◆ **Exercise description**
For this exercise, copy each line of the records that contains the word "through".

◆ **Data shown**
|---|
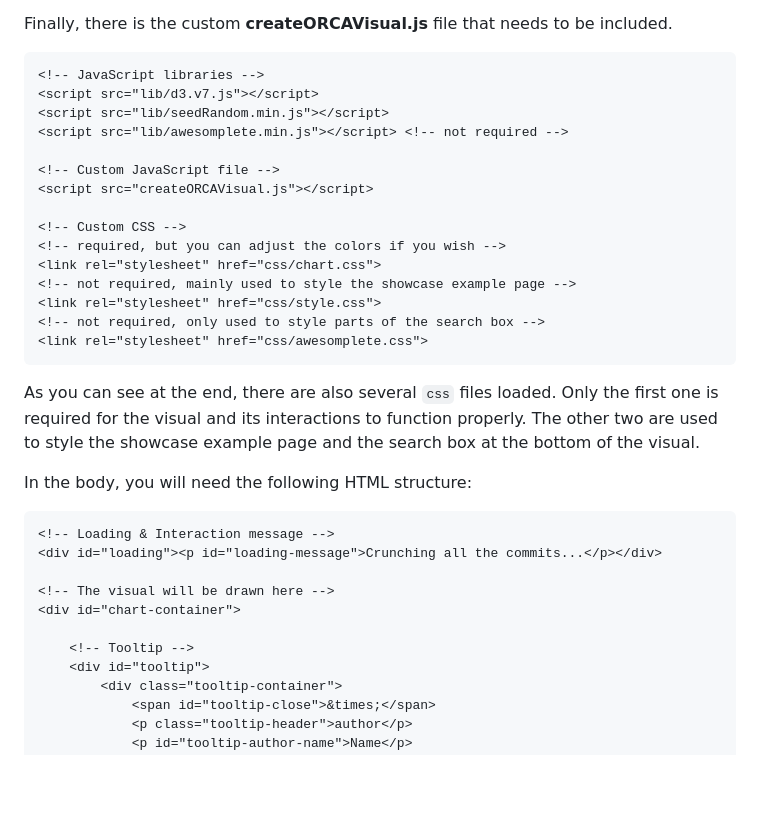
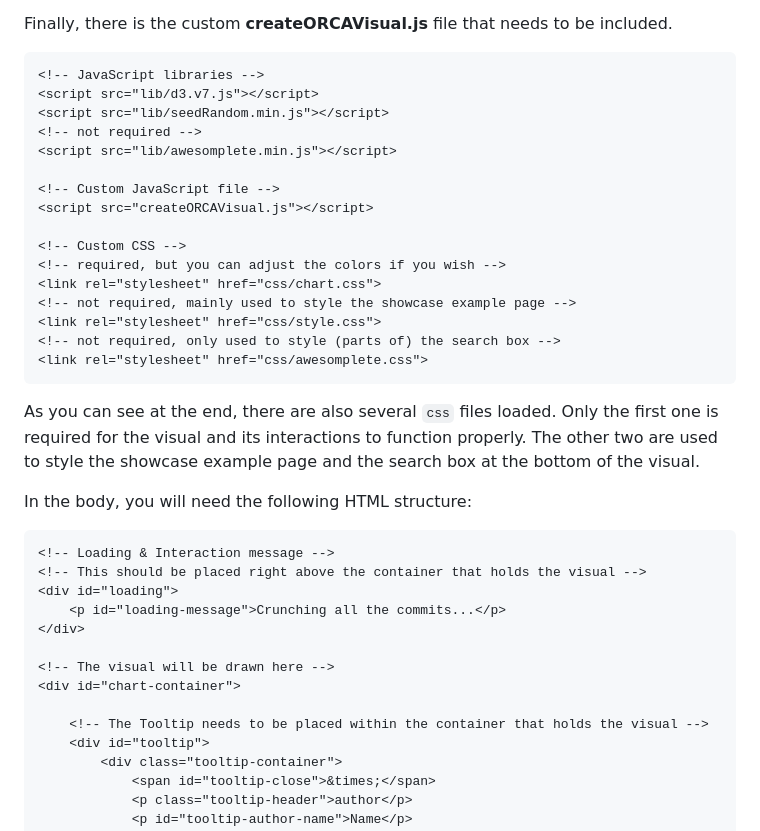
Before and after one commit to nbremer/ORCA, a Markdown page: dataviz-2/README.md, the part around the change. Rendered like a GitHub page; blank space fills up the shorter version.

````diff
--- a/dataviz-2/README.md
+++ b/dataviz-2/README.md
@@ -18,7 +18,8 @@ Finally, there is the custom **createORCAVisual.js** file that needs to be inclu
 <!-- JavaScript libraries -->
 <script src="lib/d3.v7.js"></script>
 <script src="lib/seedRandom.min.js"></script>
-<script src="lib/awesomplete.min.js"></script> <!-- not required -->
+<!-- not required -->
+<script src="lib/awesomplete.min.js"></script>
 
 <!-- Custom JavaScript file -->
 <script src="createORCAVisual.js"></script>
@@ -28,21 +29,25 @@ Finally, there is the custom **createORCAVisual.js** file that needs to be inclu
 <link rel="stylesheet" href="css/chart.css">
 <!-- not required, mainly used to style the showcase example page -->
 <link rel="stylesheet" href="css/style.css">
-<!-- not required, only used to style parts of the search box -->
+<!-- not required, only used to style (parts of) the search box -->
 <link rel="stylesheet" href="css/awesomplete.css">
 ```
 
 As you can see at the end, there are also several `css` files loaded. Only the first one is required for the visual and its interactions to function properly. The other two are used to style the showcase example page and the search box at the bottom of the visual.
 
 In the body, you will need the following HTML structure:
+
 ```html
 <!-- Loading & Interaction message -->
-<div id="loading"><p id="loading-message">Crunching all the commits...</p></div>
+<!-- This should be placed right above the container that holds the visual -->
+<div id="loading">
+    <p id="loading-message">Crunching all the commits...</p>
+</div>
 
 <!-- The visual will be drawn here -->
 <div id="chart-container">
 
-    <!-- Tooltip -->
+    <!-- The Tooltip needs to be placed within the container that holds the visual -->
     <div id="tooltip">
         <div class="tooltip-container">
             <span id="tooltip-close">&times;</span>
````
Also changed, not shown: dataviz-2/img/legend_orca.png, 5 other files.
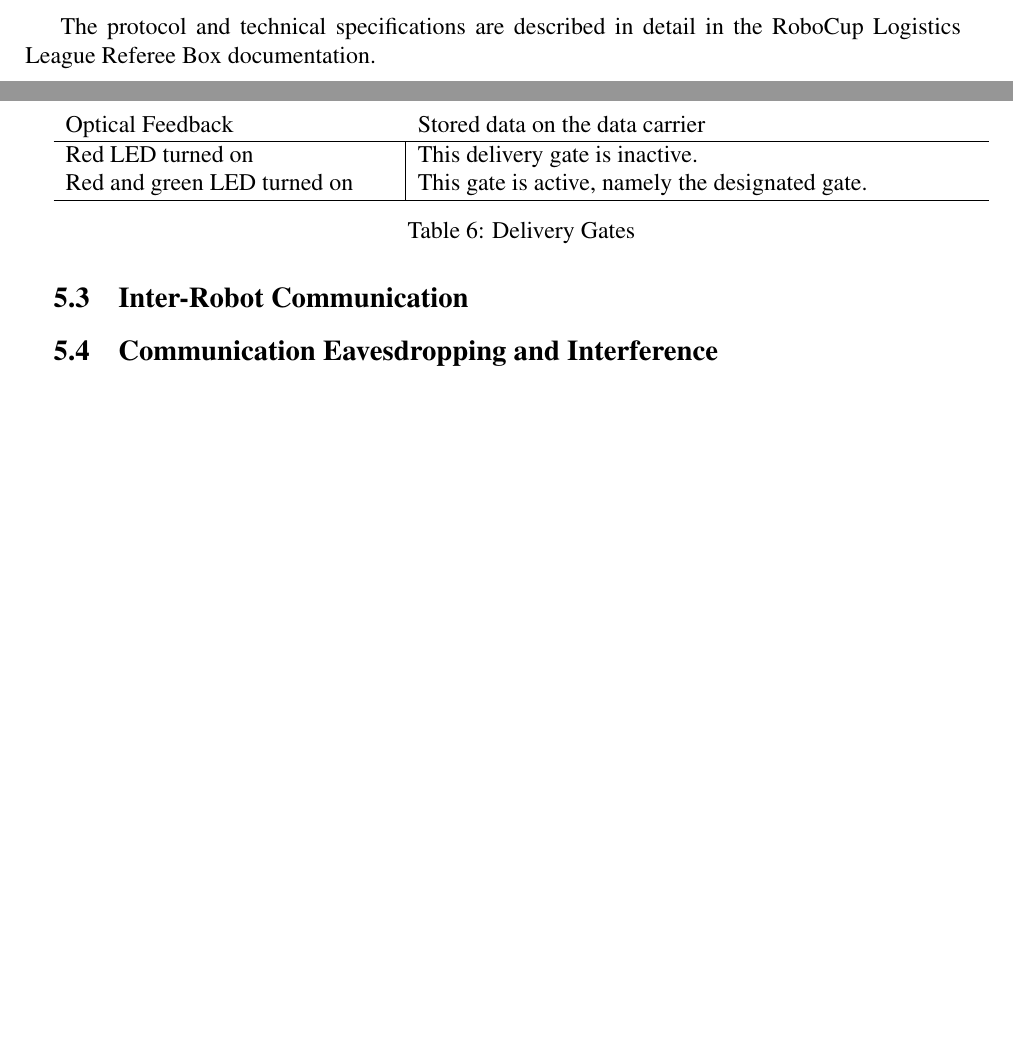
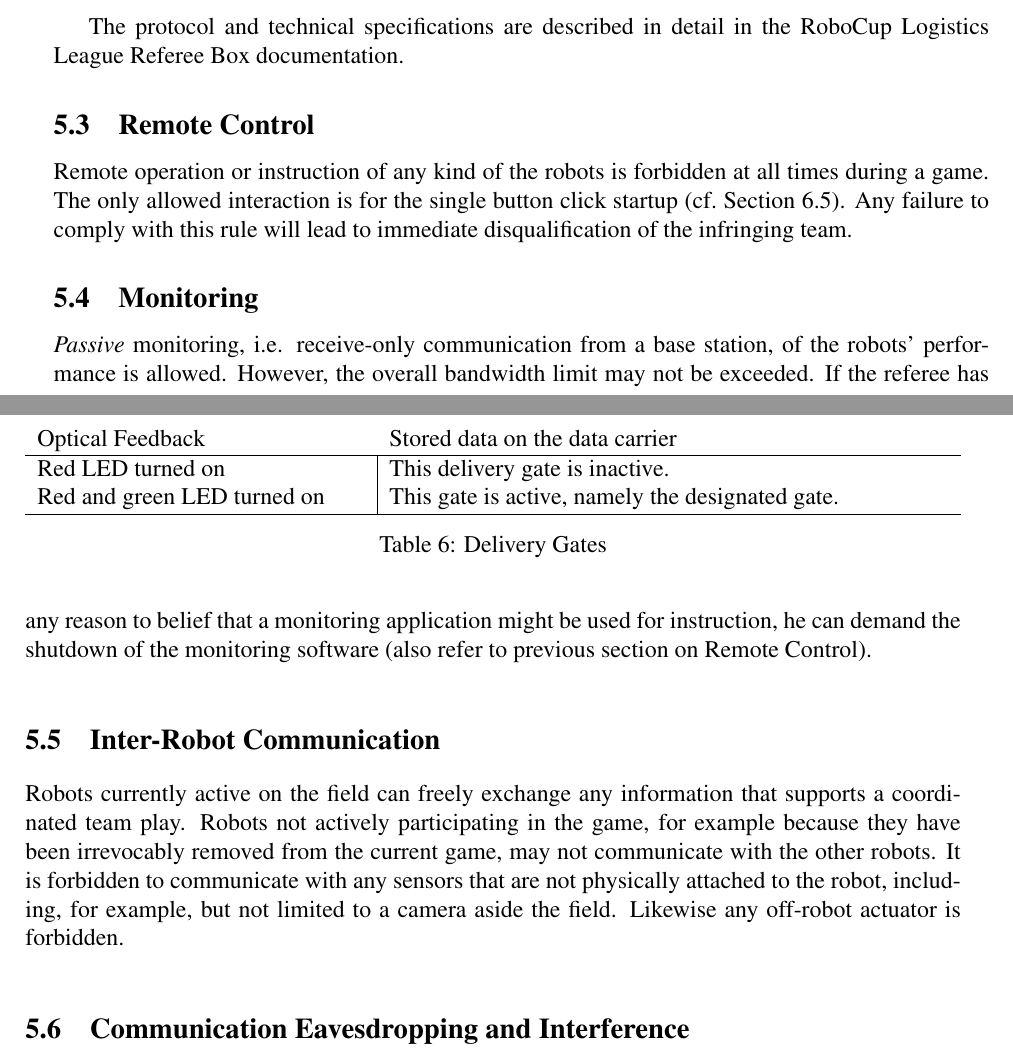
Before and after one commit to robocup-logistics/rcll-rulebook, a LaTeX document (rulebook2012.tex): two parts of pages 12 and 13 of 20 before the commit and two parts of pages 13 and 14 of 21 after it, joined at a grey line, cut so that both start at the same text, the shorter picture padded with empty space. Compiled offline with pdfLaTeX.

Commit message:
TC/OC members, communication, fixes
Added subsection to preamble for TC and OC members, please fill in the
OC members I missed.

Added Communication subsections on remote control and monitoring,
important considerations as to keep the competition fair.

Fixed a few things, in particular escape an ampersand in the last commit.
Add section label for referencing. Please add these as you go through
the sections you work on.


git-svn-id: https://svn.kbsg.rwth-aachen.de/repos/LLSF-RuleBook@15 615d7b66-ede9-4446-987f-3b89ec2f13a0

```diff
--- a/rulebook2012.tex
+++ b/rulebook2012.tex
@@ -766,8 +786,36 @@ To be completed:
 The protocol and technical specifications are described in detail in
 the RoboCup Logistics League Referee Box documentation.
 
+\subsection{Remote Control}
+\label{sec:remote-control}
+Remote operation or instruction of any kind of the robots is forbidden
+at all times during a game. The only allowed interaction is for the
+single button click startup (cf.~\refsec{sec:match-startup}). Any
+failure to comply with this rule will lead to immediate
+disqualification of the infringing team.
+
+\subsection{Monitoring}
+\label{sec:monitoring}
+\emph{Passive} monitoring, i.e. receive-only communication from a base
+station, of the robots' performance is allowed. However, the overall
+bandwidth limit may not be exceeded.
+%, this includes in particular, but
+%is not limited to, images and other raw data.
+If the referee has any reason to belief that a monitoring application
+might be used for instruction, he can demand the shutdown of the
+monitoring software (also refer to previous section on Remote
+Control).
+
 \subsection{Inter-Robot Communication}
 \label{sec:inter-robot-comm}
+Robots currently active on the field can freely exchange any
+information that supports a coordinated team play. Robots not actively
+participating in the game, for example because they have been
+irrevocably removed from the current game, may not communicate with
+the other robots. It is forbidden to communicate with any sensors that
+are not physically attached to the robot, including, for example, but
+not limited to a camera aside the field. Likewise any off-robot
+actuator is forbidden.
 
 \subsection{Communication Eavesdropping and Interference}
 \label{sec:comm-tampering}
```
Also changed, not shown: rulebook2012.tex (76 more changed lines).
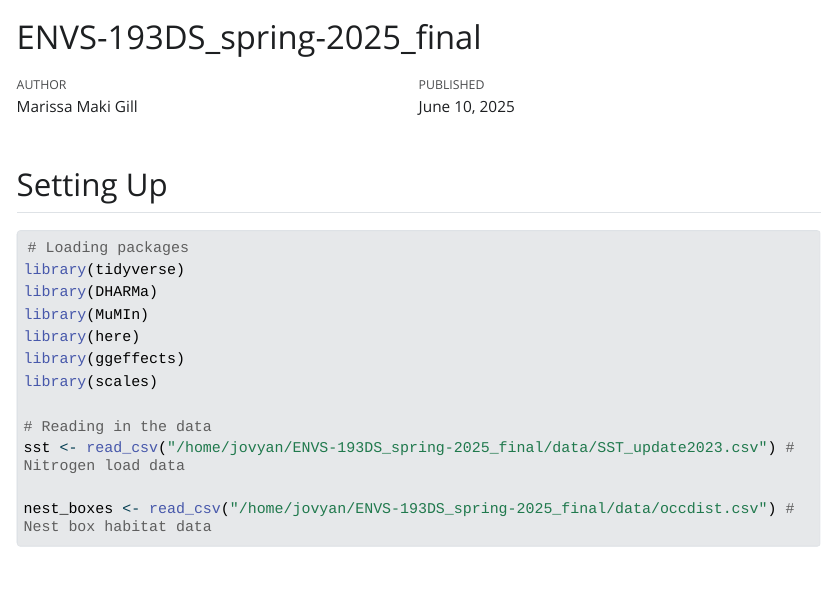
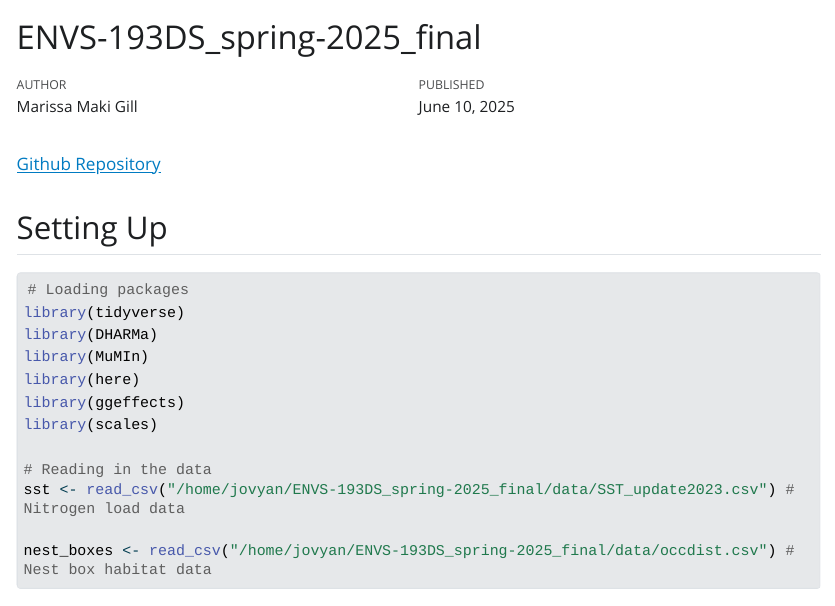
Before and after one commit to mmakigill/ENVS-193DS_spring-2025_final, a Quarto document (code/ENVS-193DS_spring-2025_final.qmd): the page in a window 1100 px wide, from its top. The pictures show the output file code/ENVS-193DS_spring-2025_final.html that the author committed with the source, opened offline; Quarto's library style sheets are replaced by a plain one without menus; long lines of code are wrapped.

Commit message:
adding github repo link

```diff
--- a/code/ENVS-193DS_spring-2025_final.qmd
+++ b/code/ENVS-193DS_spring-2025_final.qmd
@@ -9,6 +9,8 @@ execute:
   message: false # messages don't show up
   warning: false # warnings don't show up
 ---
+
+[Github Repository](https://github.com/mmakigill/ENVS-193DS_spring-2025_final.git)
 
 ## Setting Up
 
```
Also changed, not shown: code/ENVS-193DS_spring-2025_final.html, code/ENVS-193DS_spring-2025_final_files/figure-html/unnamed-chunk-9-1.png.
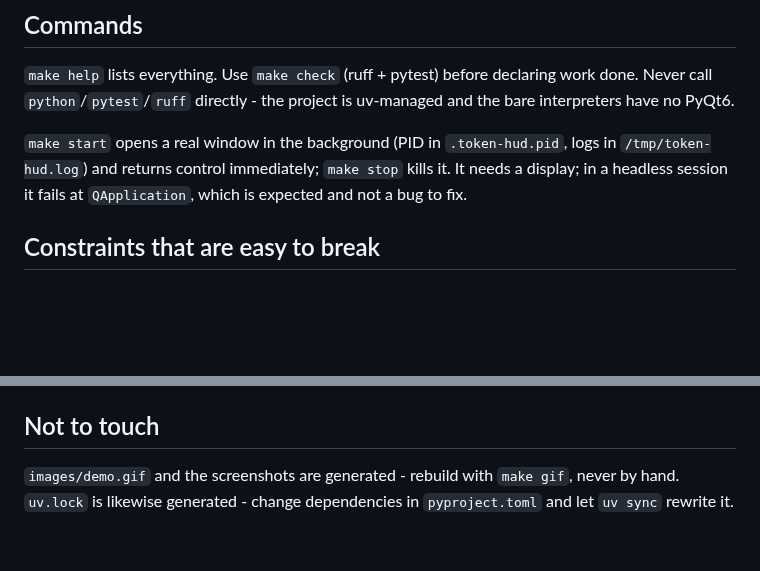
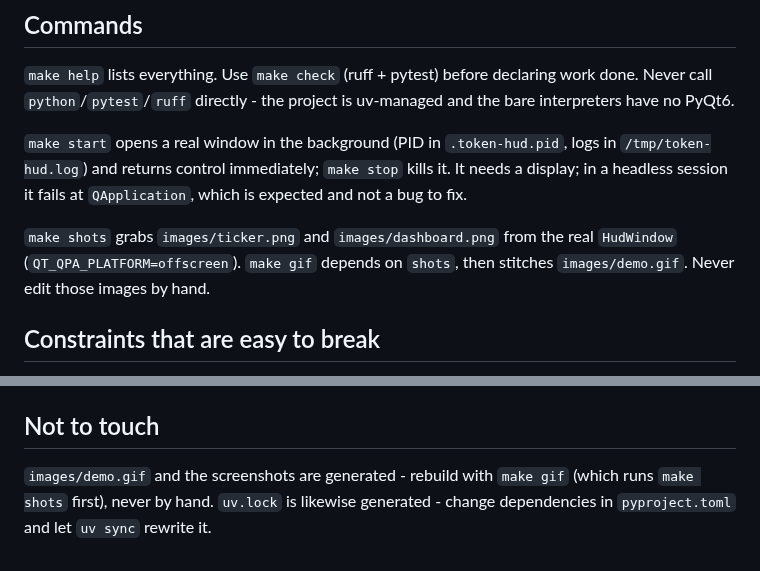
Before and after one commit to tiamat-azure/token-hud, a Markdown page: AGENTS.md, 2 parts joined by grey strips. GitHub-like rendering; blank space fills up the shorter version.

```diff
--- a/AGENTS.md
+++ b/AGENTS.md
@@ -37,6 +37,10 @@ interpreters have no PyQt6.
 display; in a headless session it fails at `QApplication`, which is expected and not a bug
 to fix.
 
+`make shots` grabs `images/ticker.png` and `images/dashboard.png` from the real
+`HudWindow` (`QT_QPA_PLATFORM=offscreen`). `make gif` depends on `shots`, then stitches
+`images/demo.gif`. Never edit those images by hand.
+
 ## Constraints that are easy to break
 
 - **No I/O in the UI thread.** Every read goes through `collectors.job()` onto the
@@ -73,6 +77,6 @@ Under Wayland the HUD cannot stay on top, so `__main__._prefer_x11` forces
 
 ## Not to touch
 
-`images/demo.gif` and the screenshots are generated - rebuild with `make gif`, never by
-hand. `uv.lock` is likewise generated - change dependencies in `pyproject.toml` and let
-`uv sync` rewrite it.
+`images/demo.gif` and the screenshots are generated - rebuild with `make gif` (which
+runs `make shots` first), never by hand. `uv.lock` is likewise generated - change
+dependencies in `pyproject.toml` and let `uv sync` rewrite it.
```
Also changed, not shown: README.md (+2 -0 lines), images/dashboard.png, images/ticker.png, 6 other files.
|---|
◆ **Solution to this exercise**
Add section label for referencing. Please add these as you go through
 - **No I/O in the UI thread.** Every read goes through `collectors.job()` onto the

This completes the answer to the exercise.